▶ _Prompt_
Return every record verbatim, omitting all pictures.

══ Information provided

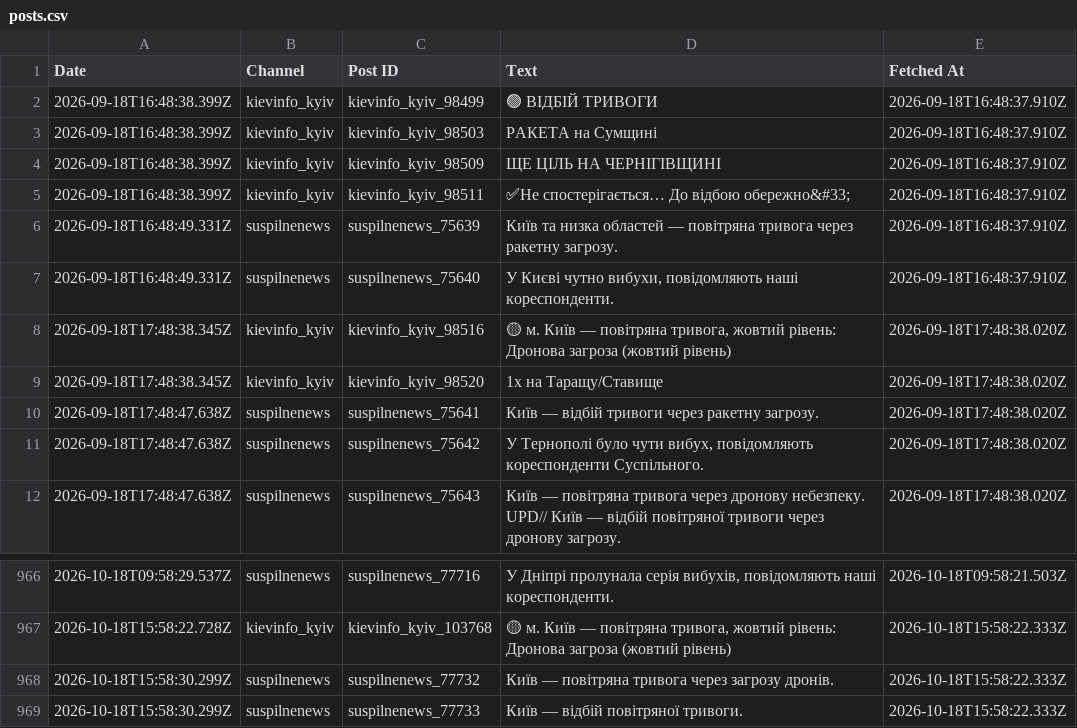
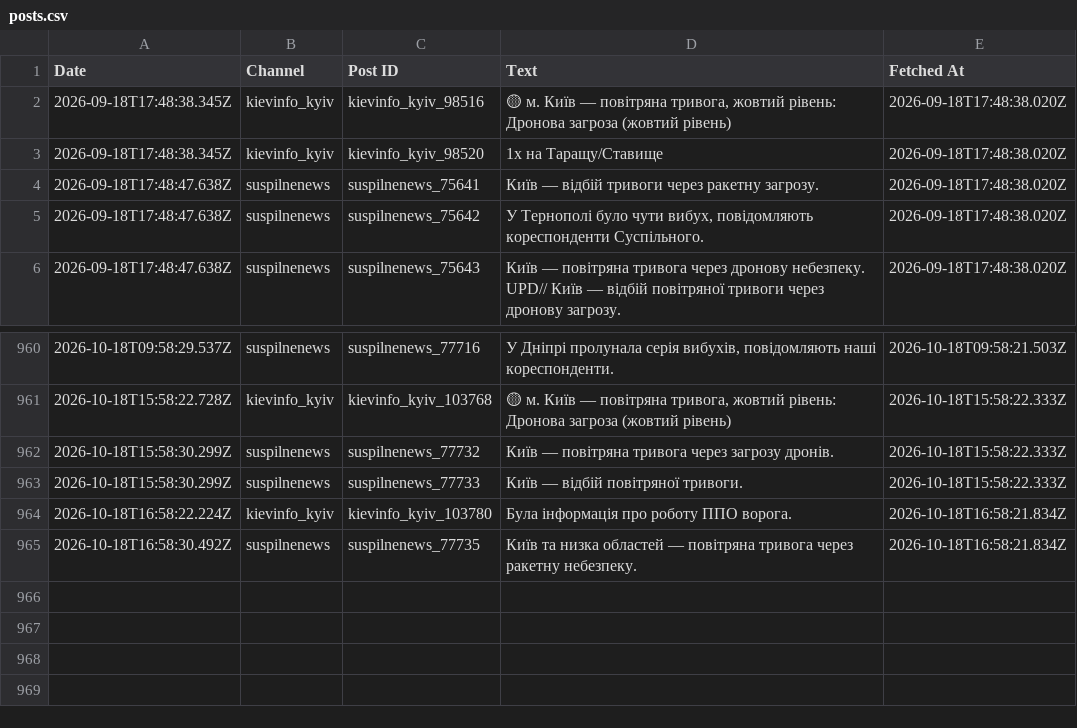
Before and after one commit to ymotorna/news-digest-data, a CSV file: posts.csv, drawn as a sheet; only a part is shown, gaps mark what is left out; removed rows and columns are numbered as before the commit, all else as after; the diff names each change by its address in the sheet, - before the commit and + after, or states it on an @@ line.

Commit message:
Update 2026-10-18T16:58

```diff
--- a/posts.csv
+++ b/posts.csv
-row 2: 2026-09-18T16:48:38.399Z | kievinfo_kyiv | kievinfo_kyiv_98499 | 🟢 ВІДБІЙ ТРИВОГИ | 2026-09-18T16:48:37.910Z
-row 3: 2026-09-18T16:48:38.399Z | kievinfo_kyiv | kievinfo_kyiv_98503 | РАКЕТА на Сумщині | 2026-09-18T16:48:37.910Z
-row 4: 2026-09-18T16:48:38.399Z | kievinfo_kyiv | kievinfo_kyiv_98509 | ЩЕ ЦІЛЬ НА ЧЕРНІГІВЩИНІ | 2026-09-18T16:48:37.910Z
-row 5: 2026-09-18T16:48:38.399Z | kievinfo_kyiv | kievinfo_kyiv_98511 | ✅Не спостерігається… До відбою обережно&#33; | 2026-09-18T16:48:37.910Z
-row 6: 2026-09-18T16:48:49.331Z | suspilnenews | suspilnenews_75639 | Київ та низка областей — повітряна тривога через ракетну загрозу. | 2026-09-18T16:48:37.910Z
-row 7: 2026-09-18T16:48:49.331Z | suspilnenews | suspilnenews_75640 | У Києві чутно вибухи, повідомляють наші кореспонденти. | 2026-09-18T16:48:37.910Z
+row 964: 2026-10-18T16:58:22.224Z | kievinfo_kyiv | kievinfo_kyiv_103780 | Була інформація про роботу ППО ворога. | 2026-10-18T16:58:21.834Z
+row 965: 2026-10-18T16:58:30.492Z | suspilnenews | suspilnenews_77735 | Київ та низка областей — повітряна тривога через ракетну небезпеку. | 2026-10-18T16:58:21.834Z
```
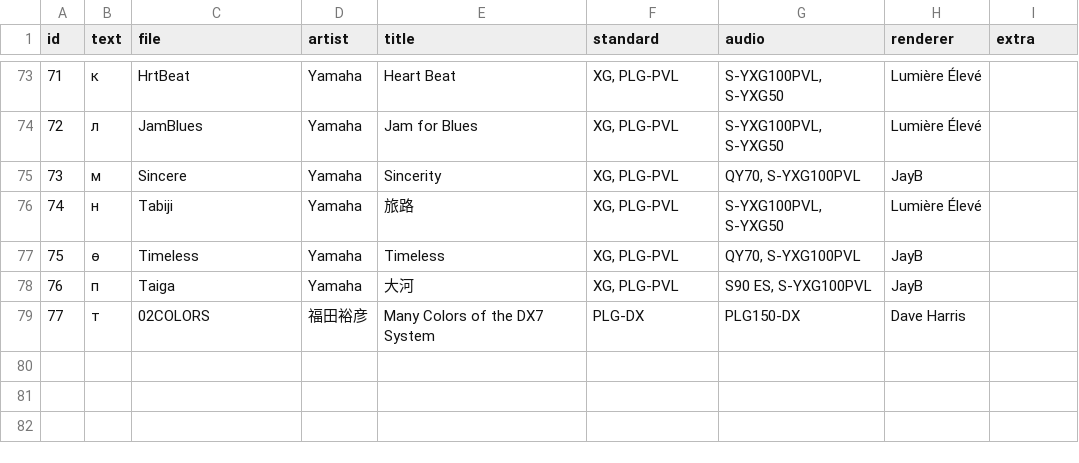
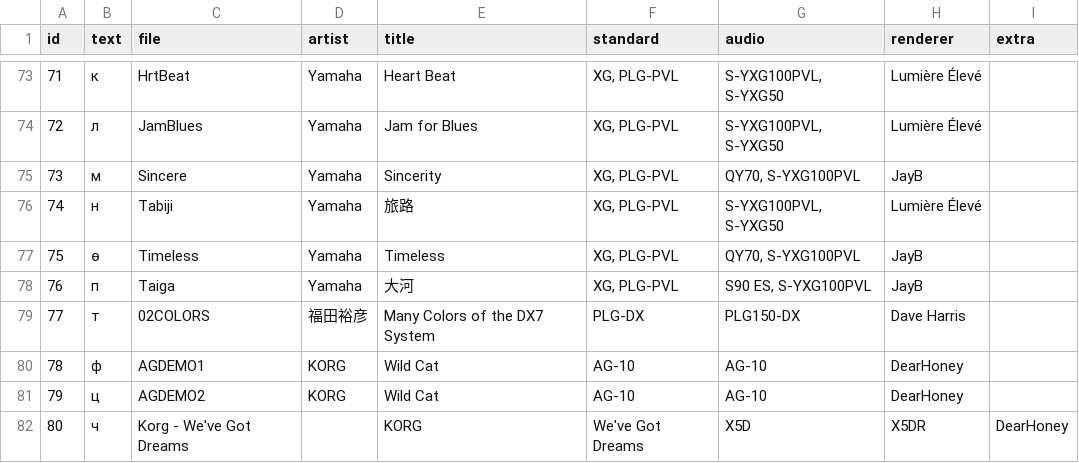
Before and after one commit to ltgcgo/midi-demo-data, a TSV file: collection/octavia/list.tsv, drawn as a sheet; only a part is shown, gaps mark what is left out; the diff names each change by its address in the sheet, - before the commit and + after, or states it on an @@ line.

```diff
--- a/collection/octavia/list.tsv
+++ b/collection/octavia/list.tsv
+row 80: 78 | ф | AGDEMO1 | KORG | Wild Cat | AG-10 | AG-10 | DearHoney
+row 81: 79 | ц | AGDEMO2 | KORG | Wild Cat | AG-10 | AG-10 | DearHoney
+row 82: 80 | ч | Korg - We've Got Dreams |  | KORG | We've Got Dreams | X5D | X5DR | DearHoney
```
Also changed, not shown: 12 other files.
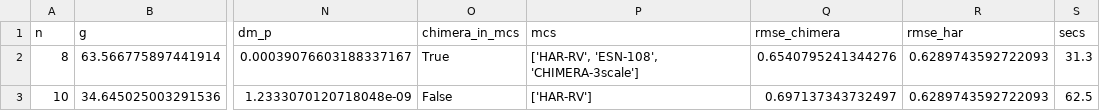
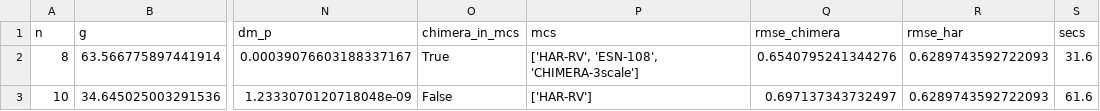
Before and after one commit to christianmetzl/potomac_dynamicsystemsforecasting, a CSV file: scaling_sweep_results.csv, drawn as a sheet; only a part is shown, gaps mark what is left out; the diff names each change by its address in the sheet, - before the commit and + after, or states it on an @@ line.

```diff
--- a/scaling_sweep_results.csv
+++ b/scaling_sweep_results.csv
-S2 (secs): 31.3
+S2 (secs): 31.6
-S3 (secs): 62.5
+S3 (secs): 61.6
```
Also changed, not shown: 7 other files.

════

▶ _Answer below_
Before and after one commit to ymotorna/news-digest-data, a CSV file: posts.csv, drawn as a sheet; only a part is shown, gaps mark what is left out; removed rows and columns are numbered as before the commit, all else as after; the diff names each change by its address in the sheet, - before the commit and + after, or states it on an @@ line.

Commit message:
Update 2026-10-18T16:58

```diff
--- a/posts.csv
+++ b/posts.csv
-row 2: 2026-09-18T16:48:38.399Z | kievinfo_kyiv | kievinfo_kyiv_98499 | 🟢 ВІДБІЙ ТРИВОГИ | 2026-09-18T16:48:37.910Z
-row 3: 2026-09-18T16:48:38.399Z | kievinfo_kyiv | kievinfo_kyiv_98503 | РАКЕТА на Сумщині | 2026-09-18T16:48:37.910Z
-row 4: 2026-09-18T16:48:38.399Z | kievinfo_kyiv | kievinfo_kyiv_98509 | ЩЕ ЦІЛЬ НА ЧЕРНІГІВЩИНІ | 2026-09-18T16:48:37.910Z
-row 5: 2026-09-18T16:48:38.399Z | kievinfo_kyiv | kievinfo_kyiv_98511 | ✅Не спостерігається… До відбою обережно&#33; | 2026-09-18T16:48:37.910Z
-row 6: 2026-09-18T16:48:49.331Z | suspilnenews | suspilnenews_75639 | Київ та низка областей — повітряна тривога через ракетну загрозу. | 2026-09-18T16:48:37.910Z
-row 7: 2026-09-18T16:48:49.331Z | suspilnenews | suspilnenews_75640 | У Києві чутно вибухи, повідомляють наші кореспонденти. | 2026-09-18T16:48:37.910Z
+row 964: 2026-10-18T16:58:22.224Z | kievinfo_kyiv | kievinfo_kyiv_103780 | Була інформація про роботу ППО ворога. | 2026-10-18T16:58:21.834Z
+row 965: 2026-10-18T16:58:30.492Z | suspilnenews | suspilnenews_77735 | Київ та низка областей — повітряна тривога через ракетну небезпеку. | 2026-10-18T16:58:21.834Z
```
Before and after one commit to ltgcgo/midi-demo-data, a TSV file: collection/octavia/list.tsv, drawn as a sheet; only a part is shown, gaps mark what is left out; the diff names each change by its address in the sheet, - before the commit and + after, or states it on an @@ line.

```diff
--- a/collection/octavia/list.tsv
+++ b/collection/octavia/list.tsv
+row 80: 78 | ф | AGDEMO1 | KORG | Wild Cat | AG-10 | AG-10 | DearHoney
+row 81: 79 | ц | AGDEMO2 | KORG | Wild Cat | AG-10 | AG-10 | DearHoney
+row 82: 80 | ч | Korg - We've Got Dreams |  | KORG | We've Got Dreams | X5D | X5DR | DearHoney
```
Also changed, not shown: 12 other files.
Before and after one commit to christianmetzl/potomac_dynamicsystemsforecasting, a CSV file: scaling_sweep_results.csv, drawn as a sheet; only a part is shown, gaps mark what is left out; the diff names each change by its address in the sheet, - before the commit and + after, or states it on an @@ line.

```diff
--- a/scaling_sweep_results.csv
+++ b/scaling_sweep_results.csv
-S2 (secs): 31.3
+S2 (secs): 31.6
-S3 (secs): 62.5
+S3 (secs): 61.6
```
Also changed, not shown: 7 other files.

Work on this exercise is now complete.